Before I leave Shanghai for the year, I have just two weekends left!! My and my friend Ylva were considering a trip exploring the suburbs, perhaps Zuibaichi Park and the zoo in Chongming district. Consdering metro costs so little and train travel is also such good value, I want to make sure I explore as much of the surrounding area as possible!


+ Shanghai Style

Before I arrived in Shanghai, it struck me that there would probably be a slight difference between Western fashion trends and those in China. These days it is hard to pinpoint geographical distinctions in trends... what people wear in London for example is just as varied as what people wear here in Shanghai. The main difference I have noticed is that people make so much more effort with their appearance here; from their eyebrows to their nails, no expense is spared when it comes to looking good! Here's a rundown of some of my observations while out and about on the streets of Shanghai.

Personal Grooming

+ Manicures are mandatory here - there's a nail salon on every corner of my area with a glittering array of choices. Glitter spangles? Snoopy? 3D ceramic flowers? They will cater for the craziest ideas here, and you it's entirely possible to have enough scope to change your nails every day for the rest of your life! I got some acrylic nails painted a mean black shade this week, for just 80 kuai, but was tempted by the idea of those 3D ceramic flowers just because they are so different! Thankfully my nail artist got preoccupied with her friends' wig (she left me alone for half an hour!) so i cut short our session and made a swift exit!

+ Tattooed Make-Up. I have only just started to notice how so many Chinese women I see every day have shaved their eyebrows off and have tattoos instead. Eyebrow shape plays a surprisingly large role in the harmony of your face, so once you've found the most flattering shape it makes sense to have it permanently!

Clothes

+ Luxury Brands. There seems to be a massive obsession with brands here in Shanghai. Whether the majority of bags hanging off young women's shoulders here are fake or real remains to be seen though! While it is obviously a clear status symbol, the motto 'money can't buy you taste' holds true from time to time... I have seen so many beautiful outfits ruined by one of those disgusting fake Lousi Vuitton multi-coloured logo bags that Vanessa Feltz used to sport circa-2000!

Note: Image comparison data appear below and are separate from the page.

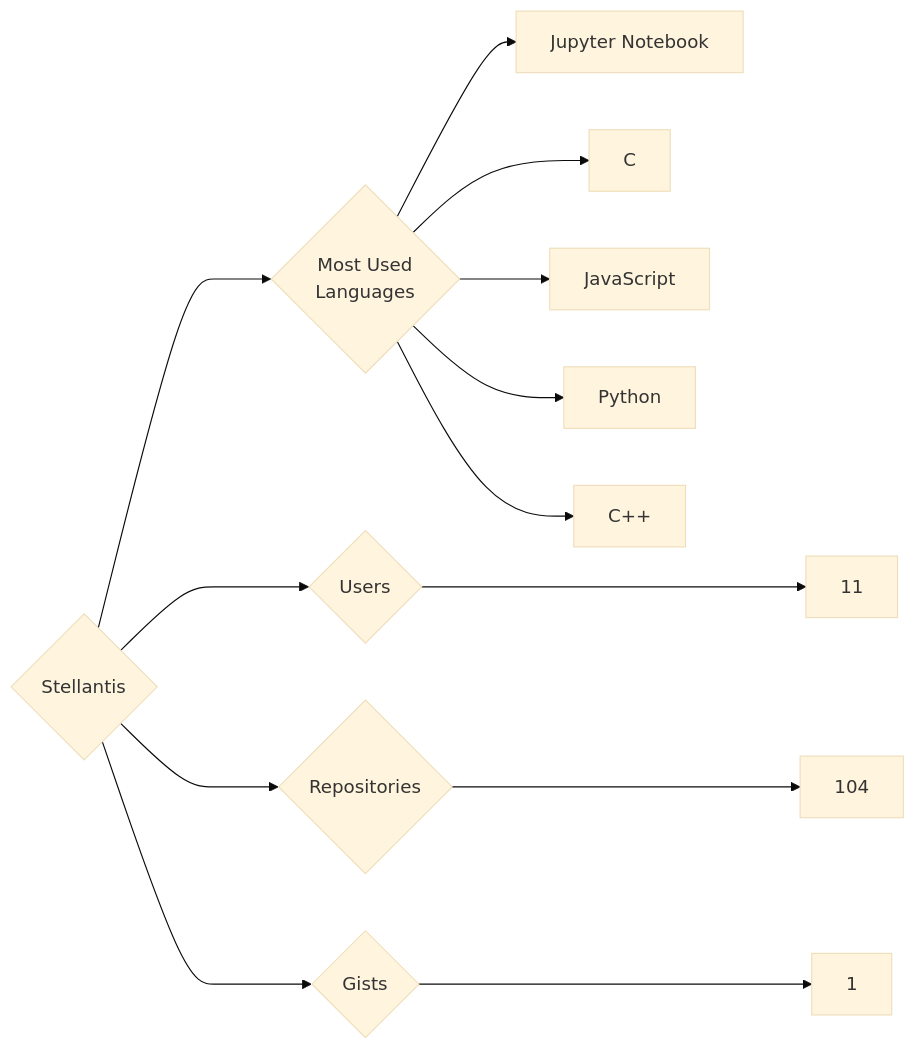
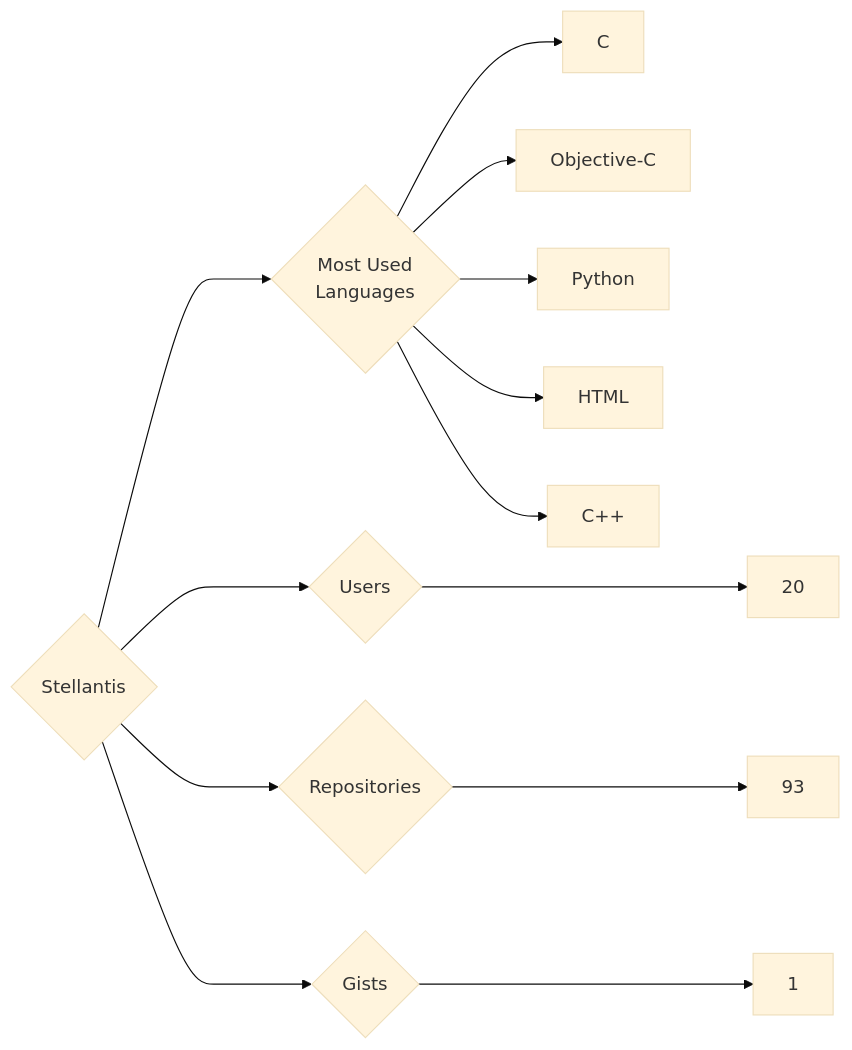
Before and after one commit to trickest/insiders: the diagram in targets/Stellantis/README.md, drawn with Mermaid (base theme). The commit also changed 748 other files, not shown here.

````diff
--- a/targets/Stellantis/README.md
+++ b/targets/Stellantis/README.md
@@ -3,13 +3,13 @@
 ```mermaid
 graph LR
 COMPANY_NAME{Stellantis}
-COMPANY_NAME ---> U{Users} ---> UN[11]
-COMPANY_NAME ---> R{Repositories} ---> RN[104]
+COMPANY_NAME ---> U{Users} ---> UN[20]
+COMPANY_NAME ---> R{Repositories} ---> RN[93]
 COMPANY_NAME ---> G{Gists} ---> GN[1]
 COMPANY_NAME ---> ML{Most Used<br>Languages}
-ML --> Jupyter_Notebook[Jupyter Notebook]
 ML --> C[C]
-ML --> JavaScript[JavaScript]
+ML --> Objective-C[Objective-C]
 ML --> Python[Python]
+ML --> HTML[HTML]
 ML --> C++[C++]
 ```
````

+ Wearing evening wear during the day. I love how a lot of Shanghainese Fashionistas wear expensive looking silky evening dresses to work, but dress them down with a plain polo-neck jumper and work a layered look with cardigans and gilets. Not only does this increase the potential of your wardrobe, it's an idea that can save you from the boredom of the blouse and black trousers look!

+ Co-ordinating your outfit with your boyfriend's. Another quirky phenomenon I've noticed as I go about my daily business involves couples wearing the same t-shirt to profess their relationship status and bond with each other. This one makes me laugh because it must be pretty funny phoning up your partner to discuss what t-shirt to wear!

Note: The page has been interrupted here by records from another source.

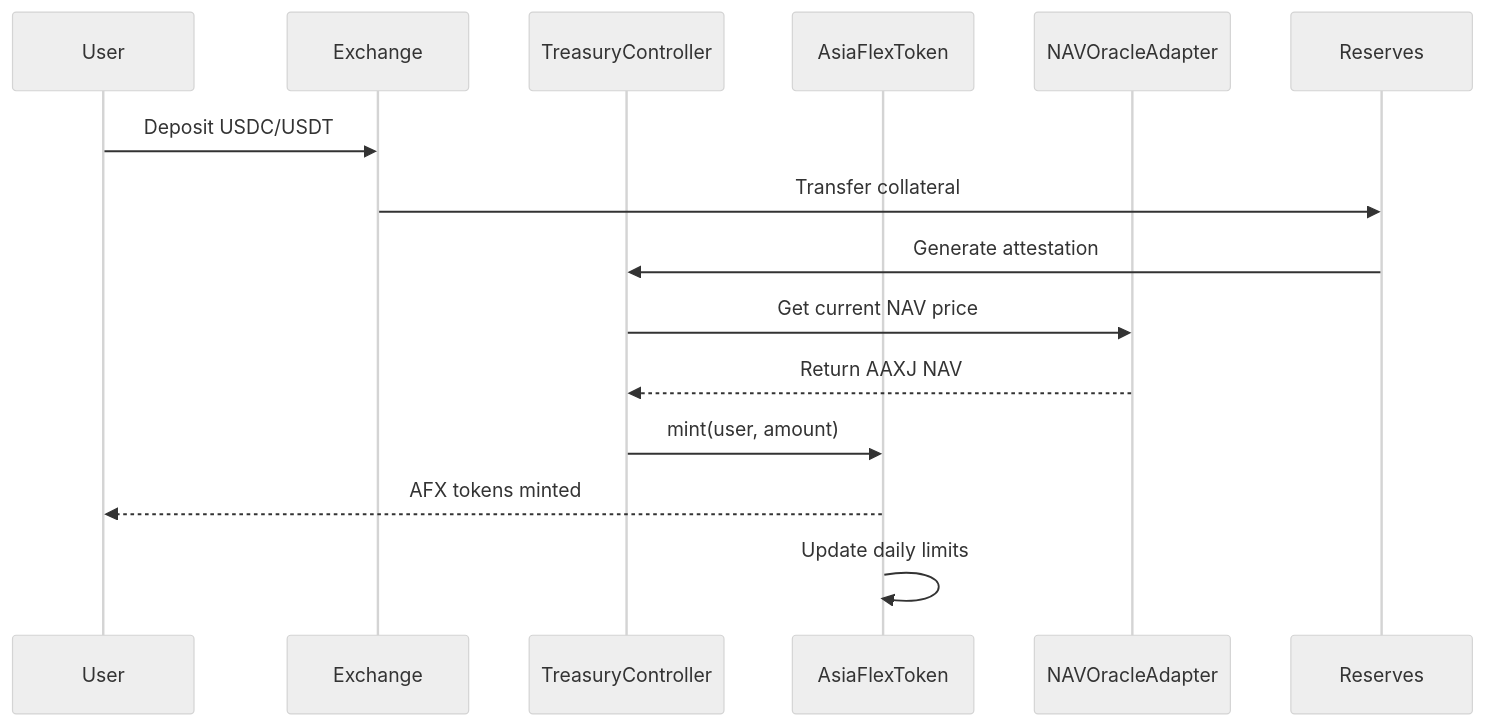
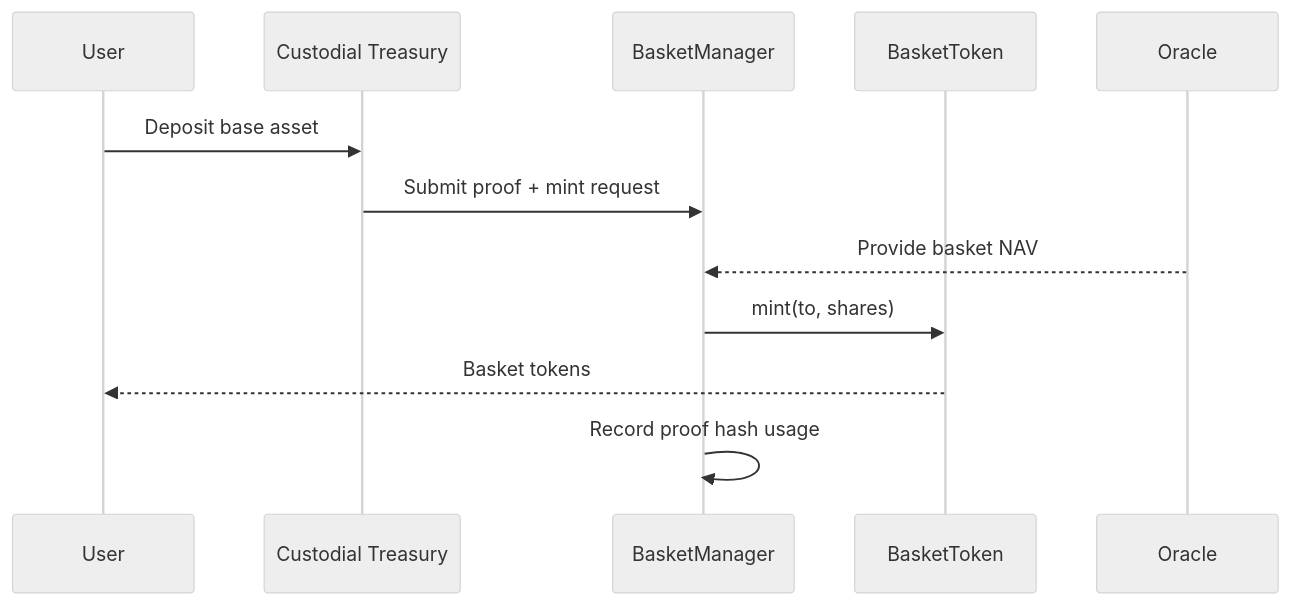
The second of 3 diagrams in docs/architecture.md (PolPol45/ASIAFLEX), drawn with Mermaid (neutral theme) before and after one commit. The commit also changed other lines of this file and 477 other files, not shown here.

Commit message:
ops: add basket helpers, resolve/ local-run-mint, harden mint checks, docs

````diff
--- a/docs/architecture.md
+++ b/docs/architecture.md
@@ -44,18 +28,15 @@
 ```mermaid
 sequenceDiagram
     participant User
-    participant Exchange
-    participant Treasury as TreasuryController
-    participant Token as AsiaFlexToken
-    participant Oracle as NAVOracleAdapter
-    participant Reserves
-    
-    User->>Exchange: Deposit USDC/USDT
-    Exchange->>Reserves: Transfer collateral
-    Reserves->>Treasury: Generate attestation
-    Treasury->>Oracle: Get current NAV price
-    Oracle-->>Treasury: Return AAXJ NAV
-    Treasury->>Token: mint(user, amount)
-    Token-->>User: AFX tokens minted
-    Token->>Token: Update daily limits
+    participant Treasury as Custodial Treasury
+    participant Manager as BasketManager
+    participant Token as BasketToken
+    participant Oracle
+
+    User->>Treasury: Deposit base asset
+    Treasury->>Manager: Submit proof + mint request
+    Oracle-->>Manager: Provide basket NAV
+    Manager->>Token: mint(to, shares)
+    Token-->>User: Basket tokens
+    Manager->>Manager: Record proof hash usage
 ```
````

Shoes

+ High-heels, high-heels and more high-heels. Get the picture? Even when I went to Suzhou's Humble Administrator's Garden the other weekend, the majority of Chinese women there sported sky-high heels and still undertook the task of navigating the cobbles and rocky paths. While I tend to shy away from wearing heels during the day because I am lazy, (and because it means leaving for work earlier due to my inability to walk in them!), the Chinese philosophy seems to dictate high-heels are required uniform.